Structured diff data:
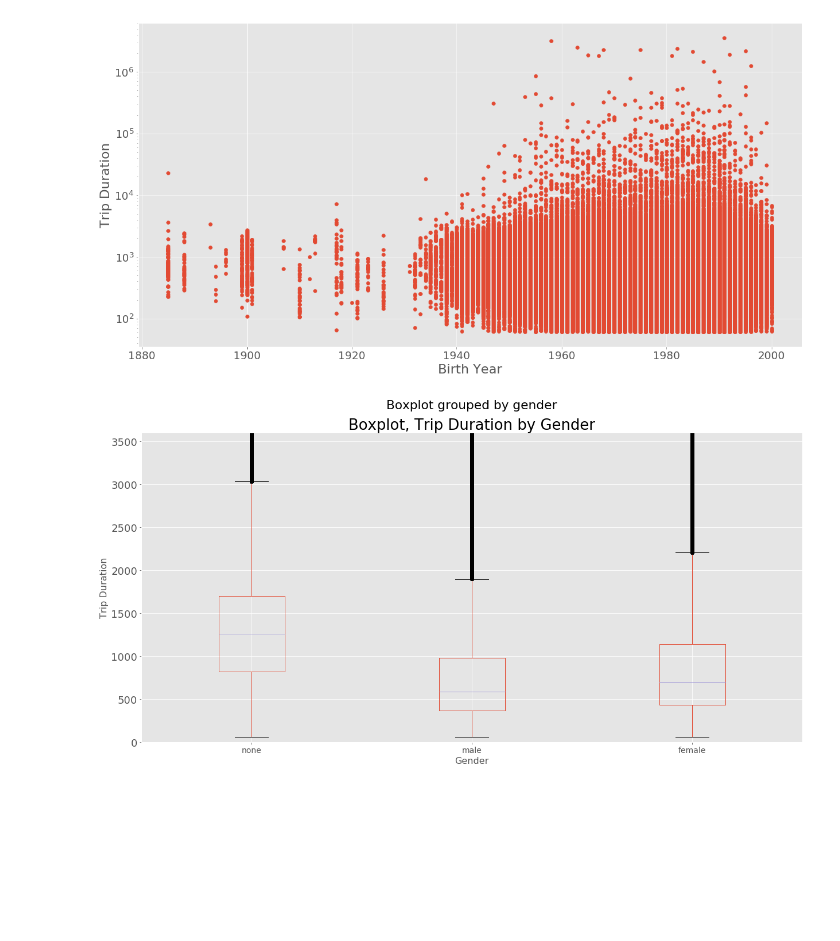
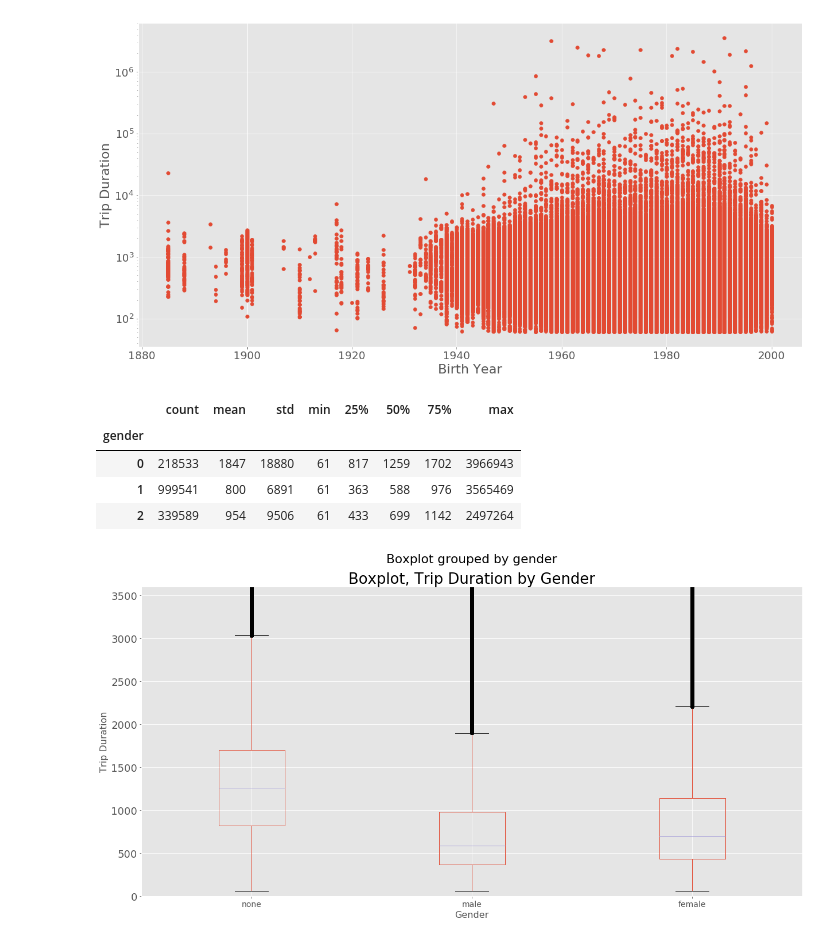
Before and after one commit to advanit/sb-submit, a Jupyter notebook: story.ipynb, the cells around one changed output. Cells and saved outputs as stored; diff of their text form; code cells hidden in the pictures; blank space fills up the shorter version.

```diff
--- a/story.ipynb
+++ b/story.ipynb
@@ -307,4 +333,13 @@ plt.yscale('log')
 plt.show()
 # %% [output]
 [figure]
+# %%
+# HOW / Trip Duration Boxplot by Gender: This shows the distributions by gender, less than 1 hr
+sample.groupby('gender')['tripduration'].describe()
+# %% [output]
+|  | count | mean | std | min | 25% | 50% | 75% | max |
+| gender |  |  |  |  |  |  |  |  |
+| 0 | 218533 | 1847 | 18880 | 61 | 817 | 1259 | 1702 | 3966943 |
+| 1 | 999541 | 800 | 6891 | 61 | 363 | 588 | 976 | 3565469 |
+| 2 | 339589 | 954 | 9506 | 61 | 433 | 699 | 1142 | 2497264 |
 # %%
```
Also changed, not shown: parts of 15 cells of this notebook.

• **EXERCISE PROMPT**
Copy out all the records exactly, excluding pictures.

• **YOUR RESPONSE**
Before and after one commit to advanit/sb-submit, a Jupyter notebook: story.ipynb, the cells around one changed output. Cells and saved outputs as stored; diff of their text form; code cells hidden in the pictures; blank space fills up the shorter version.

```diff
--- a/story.ipynb
+++ b/story.ipynb
@@ -307,4 +333,13 @@ plt.yscale('log')
 plt.show()
 # %% [output]
 [figure]
+# %%
+# HOW / Trip Duration Boxplot by Gender: This shows the distributions by gender, less than 1 hr
+sample.groupby('gender')['tripduration'].describe()
+# %% [output]
+|  | count | mean | std | min | 25% | 50% | 75% | max |
+| gender |  |  |  |  |  |  |  |  |
+| 0 | 218533 | 1847 | 18880 | 61 | 817 | 1259 | 1702 | 3966943 |
+| 1 | 999541 | 800 | 6891 | 61 | 363 | 588 | 976 | 3565469 |
+| 2 | 339589 | 954 | 9506 | 61 | 433 | 699 | 1142 | 2497264 |
 # %%
```
Also changed, not shown: parts of 15 cells of this notebook.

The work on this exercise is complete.